Each line of the records below that holds "left" should be returned.

● Data to use:
══════════

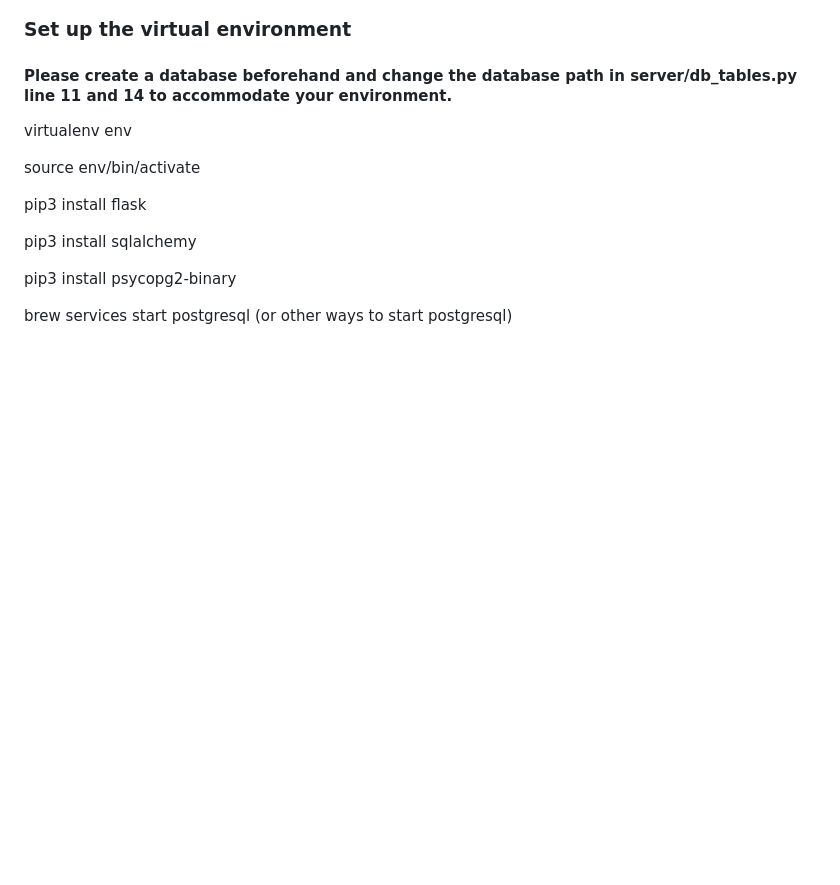
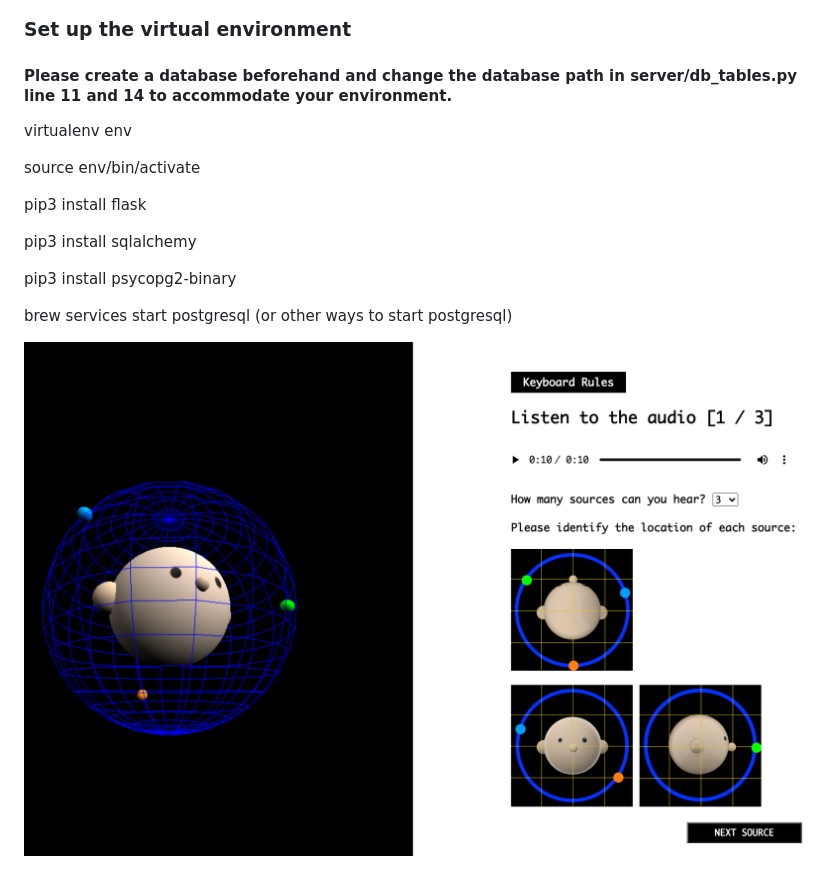
Before and after one commit to ANNIZHENG/Annotation-Interface, a Markdown page: README.md, the part around the change. GitHub-like rendering; pictures changed too: templates/img/example.png (added); blank space fills up the shorter version.

```diff
--- a/README.md
+++ b/README.md
@@ -15,3 +15,5 @@ pip3 install sqlalchemy
 pip3 install psycopg2-binary
 
 brew services start postgresql (or other ways to start postgresql)
+
+![Alt text](templates/img/example.png?raw=true)
```
Also changed, not shown: 1 other file.
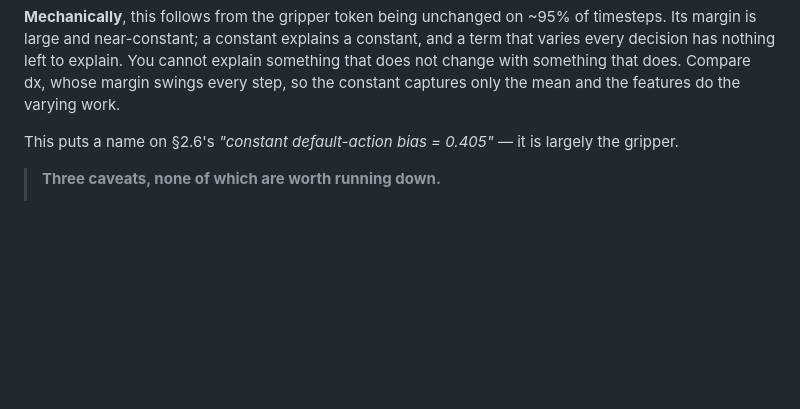
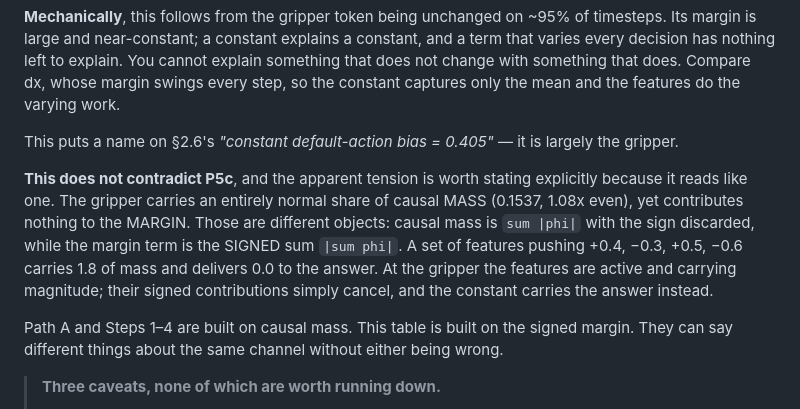
Before and after one commit to hvnsel/MrVLA, a Markdown page: results.md, the part around the change. Rendered like a GitHub page; blank space fills up the shorter version.

Commit message:
P5b: state why normal causal mass and a null margin contribution coexist
The gripper carries an entirely normal share of causal mass (P5c: 1.08x even)
while contributing nothing to the margin (features slope -0.046). That reads as
a contradiction and is not one, so the reconciliation is now written down.

Causal mass is sum |phi| with the sign discarded; the margin term is the signed
sum. Features pushing +0.4, -0.3, +0.5, -0.6 carry 1.8 of mass and deliver 0.0
to the answer. At the gripper the features are active and carrying magnitude,
their signed contributions cancel, and the constant carries the answer instead.

Path A and Steps 1 through 4 are built on causal mass; this table is built on the
signed margin. They can say different things about the same channel without
either being wrong.

Co-Authored-By: Claude Opus 5 <noreply@anthropic.com>
Claude-Session: https://claude.ai/code/session_017FtXFuCwb7SKtxhypxG1bV

```diff
--- a/results.md
+++ b/results.md
@@ -838,6 +838,17 @@ the mean and the features do the varying work.
 
 This puts a name on §2.6's *"constant default-action bias = 0.405"* — it is largely the gripper.
 
+**This does not contradict P5c**, and the apparent tension is worth stating explicitly because it
+reads like one. The gripper carries an entirely normal share of causal MASS (0.1537, 1.08x even),
+yet contributes nothing to the MARGIN. Those are different objects: causal mass is `sum |phi|`
+with the sign discarded, while the margin term is the SIGNED sum `|sum phi|`. A set of features
+pushing +0.4, −0.3, +0.5, −0.6 carries 1.8 of mass and delivers 0.0 to the answer. At the gripper
+the features are active and carrying magnitude; their signed contributions simply cancel, and the
+constant carries the answer instead.
+
+Path A and Steps 1–4 are built on causal mass. This table is built on the signed margin. They can
+say different things about the same channel without either being wrong.
+
 > **Three caveats, none of which are worth running down.**
 >
 > *The metric is a calibration slope, not R².* `Σ(true·pred)/Σ(true²)` asks whether the
```
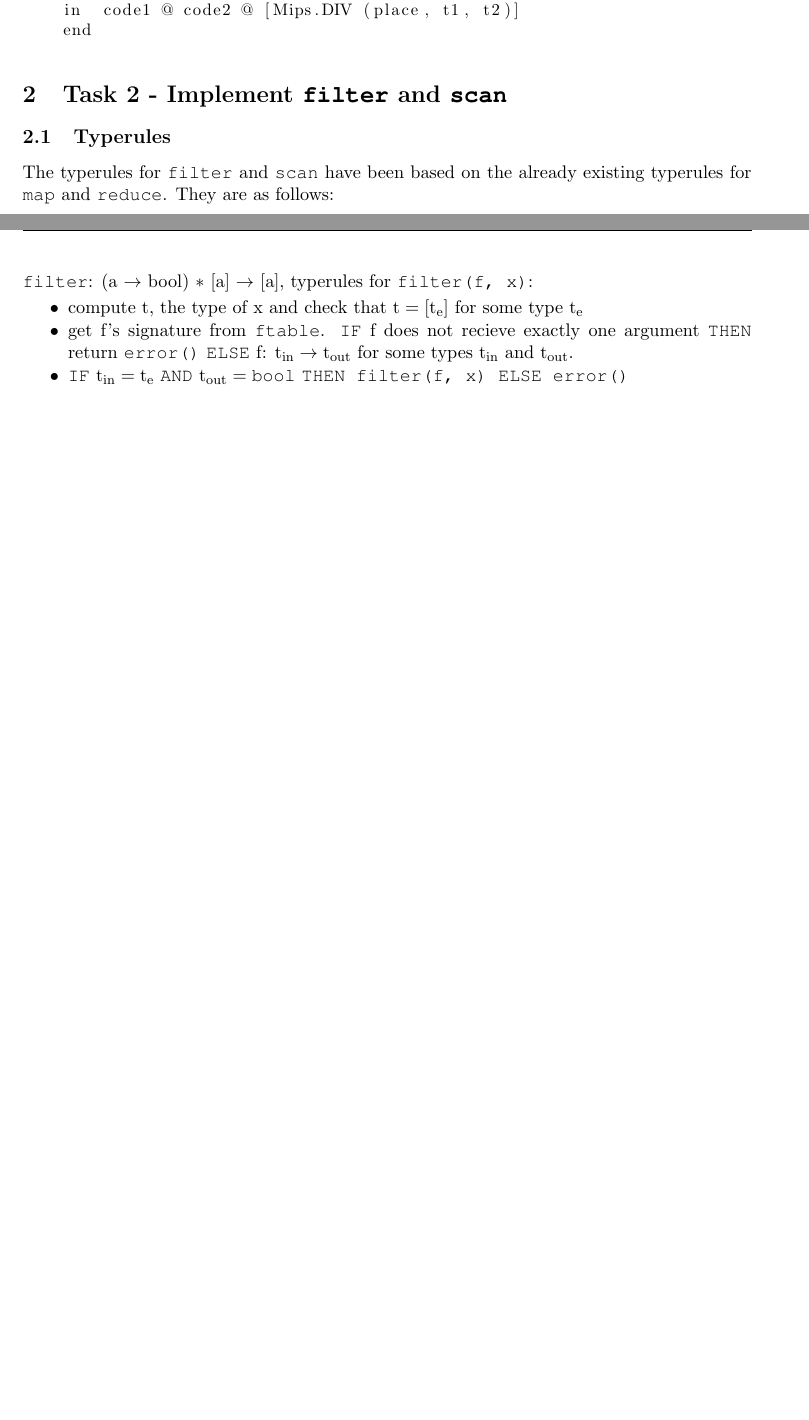
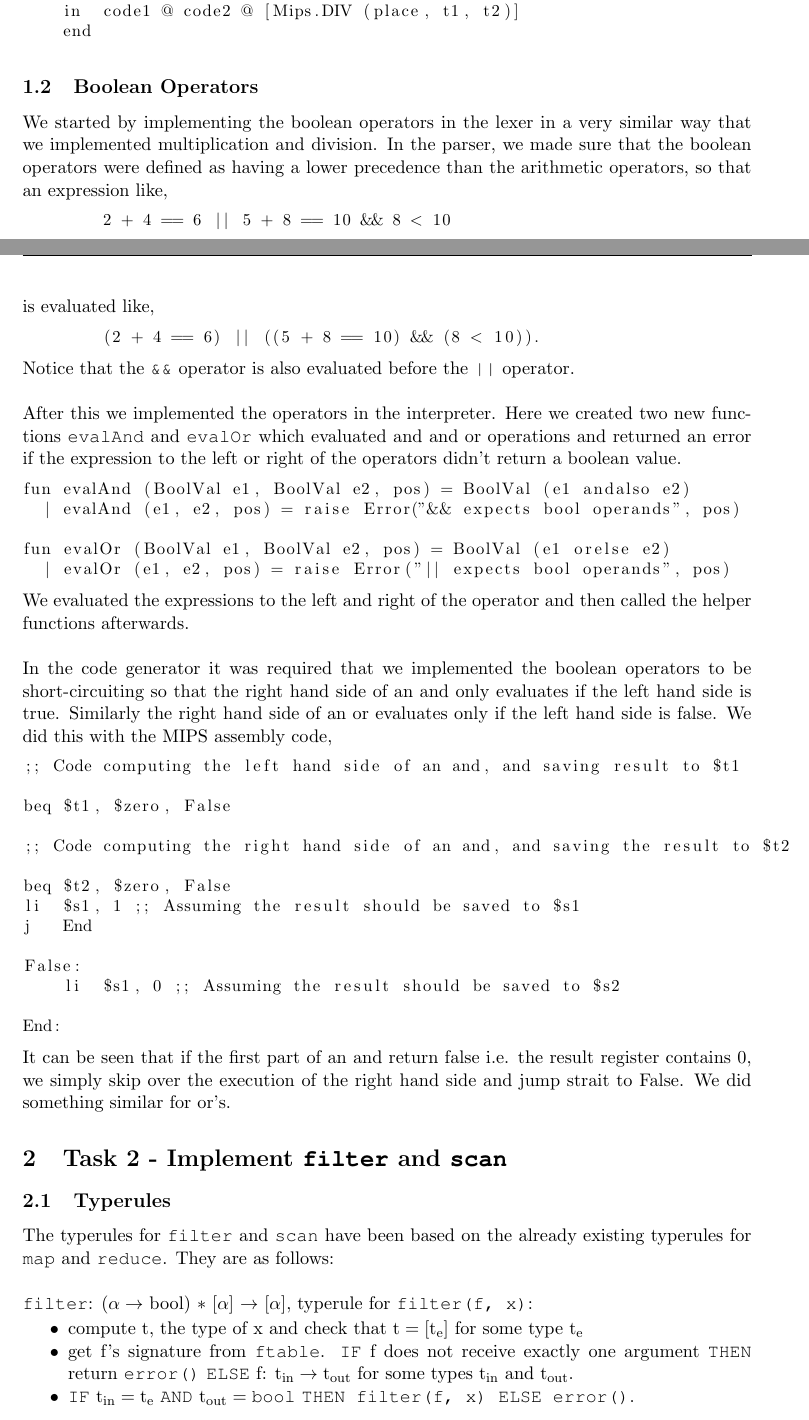
Before and after one commit to zone31/Fasto, a LaTeX document (report/report.tex): two parts of pages 3 and 4 of 4 before the commit and two parts of pages 3 and 4 of 5 after it, joined at a grey line, cut so that both start at the same text, the shorter picture padded with empty space. Compiled offline with pdfLaTeX.

Commit message:
Added description of boolean operators to report

```diff
--- a/report/report.tex
+++ b/report/report.tex
@@ -180,17 +181,87 @@ Exp :     NUM                 { Constant (IntVal (#1 $1), #2 $1) }
     end
     \end{lstlisting}
 
+    \subsection{Boolean Operators}
+    We started by implementing the boolean operators in the lexer in a very
+    similar way that we implemented multiplication and division.  In the parser,
+    we made sure that the boolean operators were defined as having a lower
+    precedence than the arithmetic operators, so that an expression like,
+
+    \begin{lstlisting}[basicstyle=\small]
+        2 + 4 == 6 || 5 + 8 == 10 && 8 < 10
+    \end{lstlisting}
+
+    is evaluated like,
+
+    \begin{lstlisting}[basicstyle=\small]
+        (2 + 4 == 6) || ((5 + 8 == 10) && (8 < 10)).
+    \end{lstlisting}
+
+    Notice that the \texttt{\&\&} operator is also evaluated before the
+    \texttt{||} operator. \\
+
+    After this we implemented the operators in the interpreter.  Here we created
+    two new functions \texttt{evalAnd} and \texttt{evalOr} which evaluated and
+    and or operations and returned an error if the expression to the left or
+    right of the operators didn't return a boolean value.
+
+    \begin{lstlisting}[basicstyle=\small]
+fun evalAnd (BoolVal e1, BoolVal e2, pos) = BoolVal (e1 andalso e2)
+  | evalAnd (e1, e2, pos) = raise Error("&& expects bool operands", pos)
+
+fun evalOr (BoolVal e1, BoolVal e2, pos) = BoolVal (e1 orelse e2)
+  | evalOr (e1, e2, pos) = raise Error("|| expects bool operands", pos)
+    \end{lstlisting}
+
+    We evaluated the expressions to the left and right of the operator and then
+    called the helper functions afterwards. \\
+
+    In the code generator it was required that we implemented the boolean
+    operators to be short-circuiting so that the right hand side of an and only
+    evaluates if the left hand side is true. Similarly the right hand side of an
+    or evaluates only if the left hand side is false.  We did this with the MIPS
+    assembly code,
+
+    \begin{lstlisting}[basicstyle=\small]
+;; Code computing the left hand side of an and, and saving result to $t1
+
+beq $t1, $zero, False
+
+;; Code computing the right hand side of an and, and saving the result to $t2
+
+beq $t2, $zero, False
+li  $s1, 1 ;; Assuming the result should be saved to $s1
+j   End
+
+False:
+    li  $s1, 0 ;; Assuming the result should be saved to $s2
+
+End:
+    \end{lstlisting}
+
+    It can be seen that if the first part of an and return false i.e. the
+    result register contains 0, we simply skip over the execution of the right
+    hand side and jump strait to False.  We did something similar for or's.
+
     \section{Task 2 - Implement \texttt{filter} and \texttt{scan}}
     \subsection{Typerules}
-    The typerules for \texttt{filter} and \texttt{scan} have been based on the already existing typerules for \texttt{map} and \texttt{reduce}. They are as follows: \\
+    The typerules for \texttt{filter} and \texttt{scan} have been based on the
+    already existing typerules for \texttt{map} and \texttt{reduce}. They are as
+    follows: \\
 
-    \texttt{filter}: (a $\rightarrow$ bool) $\ast$ [a] $\rightarrow$ [a], typerules for \texttt{filter(f, x)}:
+    \texttt{filter}: ($\alpha \rightarrow$ bool) $\ast$ $[\alpha]$ $\rightarrow$
+    $[\alpha]$, typerule for \texttt{filter(f, x)}:
     \vspace{-2.5mm}
     \begin{itemize}[noitemsep]
-    \item compute t, the type of x and check that $\text{t} = [\text{t}_\text{e}]$ for some type $\text{t}_\text{e}$
-    \item get f's signature from \texttt{ftable}. \texttt{IF} f does not recieve exactly one argument
-        \texttt{THEN} return \texttt{error()} \texttt{ELSE} $\text{f: t}_{\text{in}} \rightarrow \text{t}_{\text{out}}$ for some types $\text{t}_{\text{in}}$ and $\text{t}_{\text{out}}$.
-    \item \texttt{IF} $\text{t}_{\text{in}} = \text{t}_\text{e}$ \texttt{AND} $\text{t}_{\text{out}} = \texttt{bool}$ \texttt{THEN filter(f, x)
-        ELSE error()}
+        \item compute t, the type of x and check that $\text{t} =
+            [\text{t}_\text{e}]$ for some type $\text{t}_\text{e}$
+        \item get f's signature from \texttt{ftable}. \texttt{IF} f does not
+            receive exactly one argument \texttt{THEN} return \texttt{error()}
+            \texttt{ELSE} $\text{f: t}_{\text{in}} \rightarrow
+            \text{t}_{\text{out}}$ for some types $\text{t}_{\text{in}}$ and
+            $\text{t}_{\text{out}}$.
+        \item \texttt{IF} $\text{t}_{\text{in}} = \text{t}_\text{e}$
+            \texttt{AND} $\text{t}_{\text{out}} = \texttt{bool}$ \texttt{THEN
+            filter(f, x) ELSE error()}.
     \end{itemize}
 
```
Also changed, not shown: report/report.pdf, report/report.tex (20 more changed lines), 1 other file.
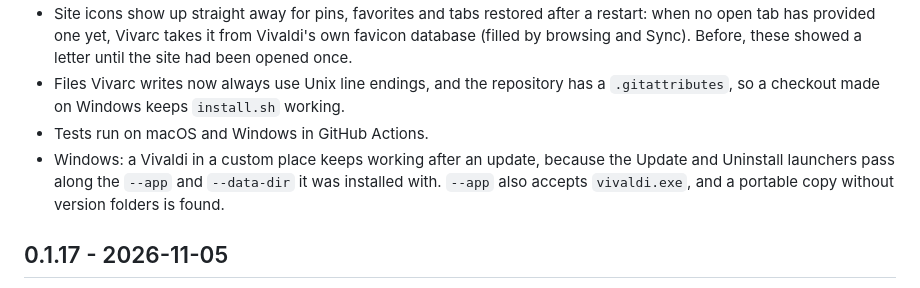
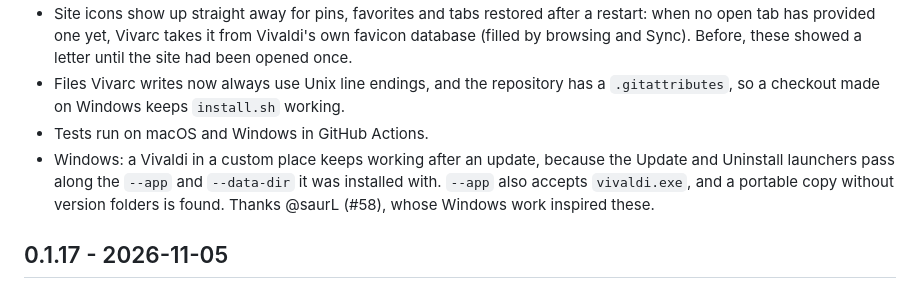
Before and after one commit to KASOGIT/vivarc, a Markdown page: CHANGELOG.md, the part around the change. Drawn GitHub-style.

Commit message:
docs(changelog): thank saurL in 0.1.18

```diff
--- a/CHANGELOG.md
+++ b/CHANGELOG.md
@@ -9,7 +9,7 @@
 - Site icons show up straight away for pins, favorites and tabs restored after a restart: when no open tab has provided one yet, Vivarc takes it from Vivaldi's own favicon database (filled by browsing and Sync). Before, these showed a letter until the site had been opened once.
 - Files Vivarc writes now always use Unix line endings, and the repository has a `.gitattributes`, so a checkout made on Windows keeps `install.sh` working.
 - Tests run on macOS and Windows in GitHub Actions.
-- Windows: a Vivaldi in a custom place keeps working after an update, because the Update and Uninstall launchers pass along the `--app` and `--data-dir` it was installed with. `--app` also accepts `vivaldi.exe`, and a portable copy without version folders is found.
+- Windows: a Vivaldi in a custom place keeps working after an update, because the Update and Uninstall launchers pass along the `--app` and `--data-dir` it was installed with. `--app` also accepts `vivaldi.exe`, and a portable copy without version folders is found. Thanks @saurL (#58), whose Windows work inspired these.
 
 ## 0.1.17 - 2026-11-05
 - Fix: after updating to Vivaldi 8.3, the profile chips floated at the top right of the empty space under the tabs. They are back at the bottom-left of the sidebar with the Downloads button at the bottom-right.
```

══════════

● Output of the task:
+    and or operations and returned an error if the expression to the left or
+    We evaluated the expressions to the left and right of the operator and then
+    evaluates if the left hand side is true. Similarly the right hand side of an
+    or evaluates only if the left hand side is false.  We did this with the MIPS
+;; Code computing the left hand side of an and, and saving result to $t1
 - Fix: after updating to Vivaldi 8.3, the profile chips floated at the top right of the empty space under the tabs. They are back at the bottom-left of the sidebar with the Downloads button at the bottom-right.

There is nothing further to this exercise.